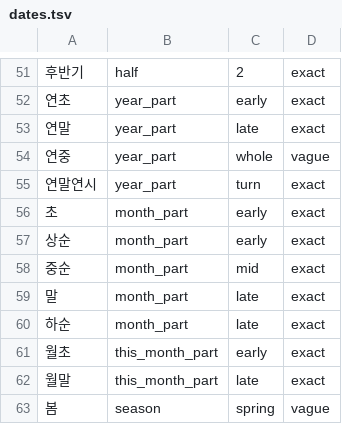
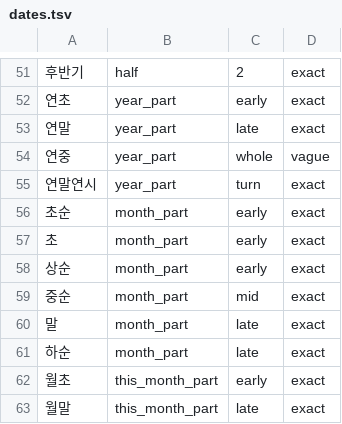
Before and after one commit to SeonggukJeong/kra-search, a TSV file: crates/query/src/dates.tsv, drawn as a sheet; only a part is shown, gaps mark what is left out; the shorter side is filled out with more unchanged rows.

```diff
--- a/crates/query/src/dates.tsv
+++ b/crates/query/src/dates.tsv
@@ -55,2 +55,3 @@
 연말연시	year_part	turn	exact
+초순	month_part	early	exact
 초	month_part	early	exact
```
Also changed, not shown: 3 other files.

_ _ _ _ _ _ _

▶ _What the exercise asks_
With the pictures set aside, copy each line above as written.

▶ _Exercise answer_
Before and after one commit to SeonggukJeong/kra-search, a TSV file: crates/query/src/dates.tsv, drawn as a sheet; only a part is shown, gaps mark what is left out; the shorter side is filled out with more unchanged rows.

```diff
--- a/crates/query/src/dates.tsv
+++ b/crates/query/src/dates.tsv
@@ -55,2 +55,3 @@
 연말연시	year_part	turn	exact
+초순	month_part	early	exact
 초	month_part	early	exact
```
Also changed, not shown: 3 other files.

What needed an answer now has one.